Sleem Kreba, Ole Wendroth, Mark Coyne and Rebecca McCulley, 1100 Nicholasville Rd, #122N, University of Kentucky, Lexington, KY
Soil respiration exhibits high variation in space and time and assessing the space-time behavior of soil respiration in different land-use systems requires quantifying the variability structure and its dynamics. This study characterized spatial and temporal patterns of CO2 flux in crop and grass systems. In situ CO2 flux was measured at 60 locations 22 times (June 2010 to June 2011) in two-week intervals using a closed chamber method in combination with a photoacoustic environmental gas monitor. Soil respiration was highly variable in space, but its variability was structured in both land-use systems, with spatial correlation lengths varying between 5.5 and 55.8 m in the crop system and between 3.2 and 70.4 m in the grass system. Temporal variability of CO2 flux was also high and structured in both land-use systems, with temporal correlation lengths varying between 75.3 and 193.4 days in the crop system and between 134.6 and 185.9 days in the grass system.
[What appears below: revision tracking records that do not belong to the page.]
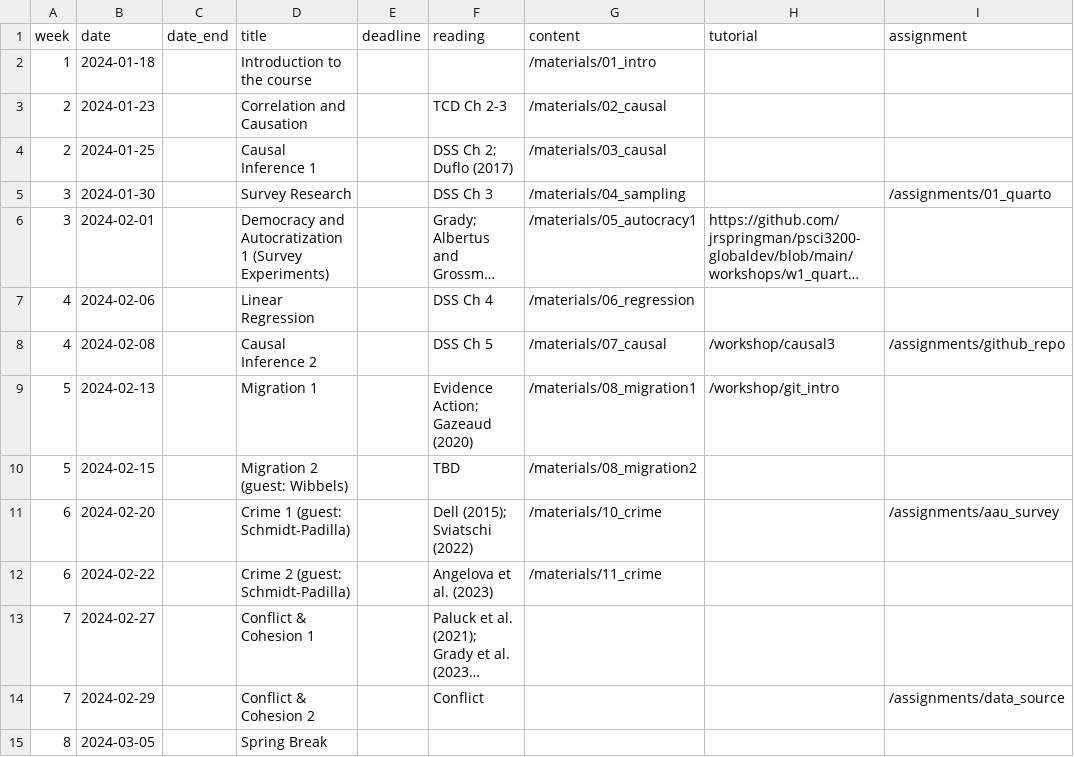
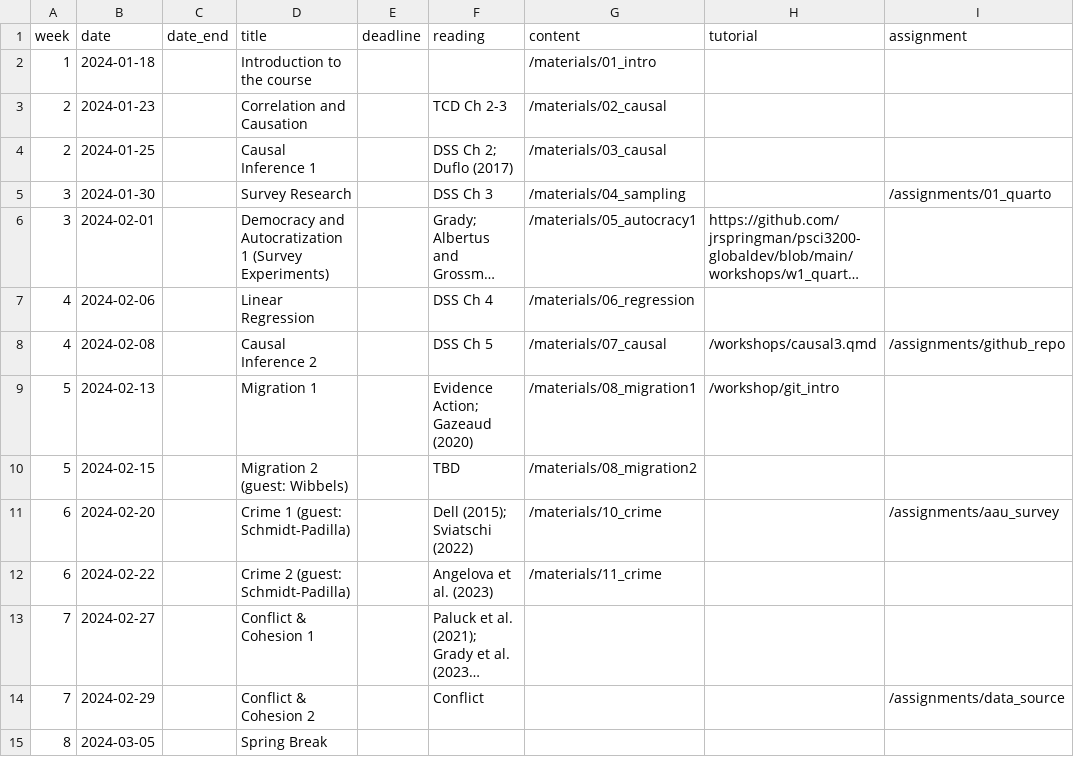
Before and after one commit to jrspringman/psci3200-globaldev, a CSV file: data/schedule.csv, drawn as a sheet; only a part is shown; long unchanged cells end in ….

```diff
--- a/data/schedule.csv
+++ b/data/schedule.csv
@@ -7,3 +7,3 @@ week,date,date_end,title,deadline, reading,content,tutorial,assignment
 4,2024-02-06,,Linear Regression,,DSS Ch 4,/materials/06_regression,,
-4,2024-02-08,,Causal Inference 2,,DSS Ch 5,/materials/07_causal,/workshop/causal3,/assignments/github_repo
+4,2024-02-08,,Causal Inference 2,,DSS Ch 5,/materials/07_causal,/workshops/causal3.qmd,/assignments/github_repo
 5,2024-02-13,,Migration 1,,Evidence Action; Gazeaud (2020),/materials/08_migration1,/workshop/git_intro,
```
Also changed, not shown: 5 other files.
The space-time field analysis of CO2 flux demonstrated soil respiration behavior in both space and time domains and showed the magnitude of variability in one domain relative to the other. The heterogeneity of soil respiration was more pronounced in time than in space in both land-use systems. Soil respiration exhibited structured spatial and temporal variability and the variability dynamics in the crop system were different than in the grass system. These results indicate that land-use impacts small scale spatial and temporal variability dynamics of soil respiration, and these dynamics should be taken into account for experiment design, spatial and temporal associations with other variables, geostatistical mapping, and data interpretation.